  1. Encourage students to question the process. In order for students to question the existing solutions to complex problems (and therefore develop better ones), they must first feel comfortable questioning processes in the classroom. Questions in the classroom should not be seen as a lack of compliance, but as a quest for understanding–encourage them!
  2. Teach and brainstorm with the end in mind. Encourage students to use systems-thinking practices such as effects chains, mind maps, and flowcharts. By mapping out all possible outcomes of a potential solution, students are more likely to find the flaws in their thinking.
  3. Think like a collaborator, not like a problem-solver. This may seem counter-intuitive, but no one should walk into a community with solutions in hand. Sustainable problem-solving requires collaboration across areas of expertise, cultural affiliations, political stances, and much more. Students must learn to think like collaborators in order to create the best possible solutions to global challenges.
  4. Always ask a local. Connected to tip #3, solutions are most often unsustainable when they don’t take into account the daily experience of those living with the challenge. Students should get in the habit of collaborating with those closest to the issues and taking their ideas, solutions, and lives into account.
  5. Research the Solutions You Support! It’s possible that you will at some point stumble upon a really great solution being carried out by an existing organization. If this is the case, you should support their work–after asking a few questions. When they support a global solution, students should always ask about the sustainability of the organization’s financial model, implementation model, and more.

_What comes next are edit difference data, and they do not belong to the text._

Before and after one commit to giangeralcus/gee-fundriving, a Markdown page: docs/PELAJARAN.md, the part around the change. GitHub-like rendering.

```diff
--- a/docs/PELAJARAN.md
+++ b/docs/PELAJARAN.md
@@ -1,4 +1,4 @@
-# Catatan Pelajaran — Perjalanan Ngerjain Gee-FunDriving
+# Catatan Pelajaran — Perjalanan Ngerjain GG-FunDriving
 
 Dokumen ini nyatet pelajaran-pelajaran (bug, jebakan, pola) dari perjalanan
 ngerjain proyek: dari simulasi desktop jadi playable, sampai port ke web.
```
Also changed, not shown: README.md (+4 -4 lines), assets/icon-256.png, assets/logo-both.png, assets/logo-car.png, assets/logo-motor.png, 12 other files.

For more thoughts on how to teach innovation and sustainability, join us this Thursday, April 23 at 5PST for #globaledchat. For more information on malaria, join the conversation on Twitter by following @WorldMalariaDay2015.

Happy Earth Day from the New Global Citizen Team


For the past 44 years, the world has celebrated the Earth. Today, there are more than a billion people across taking some sort of positive and “green” stride for our planet.

But did you know it all started with 20 million people across the U.S. in the ’70s who began to rally, advocate and community educate for the protection of the environment? (Read more here on Nat Geo about Earth Day got started and its impact!)

This year’s theme for Earth Day revolves around the idea of building green cities. What does this mean? It means that this year more than half the world lives in an cities, and with an ever-growing of “urban population” – people living in cities – our impact on the land, the ozone layer, the air we breathe, the rain and sunlight that hydrates our vegetation becomes critical, as it has become over the last decade. (You can read more here about this year’s theme on Earth Day Org!).

As a New Global Citizen, there are many things you can to today to alleviate your and your peers’ impact on our planet. From educating to advocating, whether at the local or global scale.

At the local level, you may raise awareness about littering on campus. Bring it up to the administrators and discuss the importance of a clean area, or encourage your friends to do better. Or, perhaps your city doesn’t have a recycling system…or perhaps your household doesn’t have a recycling system.

On the global level, you may raise awareness about NGC’s partners from A Ban Against Neglect (ABAN) in Accra, Ghana, where majority of our electronic waste ends up littering the streets. Women in Accra with ABAN are reversing the effect of poverty and waste in their lives by taking the trash and in turn turning it into marketable goods! That’s a plus for the Earth, the economy and women empowerment! Learn more here!

Or, on a more local level for those in Arizona or specifically in the Tuscon-area, you can partner up with Douglaprieta where community members are taught how to cultivate their vegetation and garden in order to alleviate the families’ dependency on government-assistance! Learn more here. 

Click here to learn more about sustainability-based global projects you may take a part in!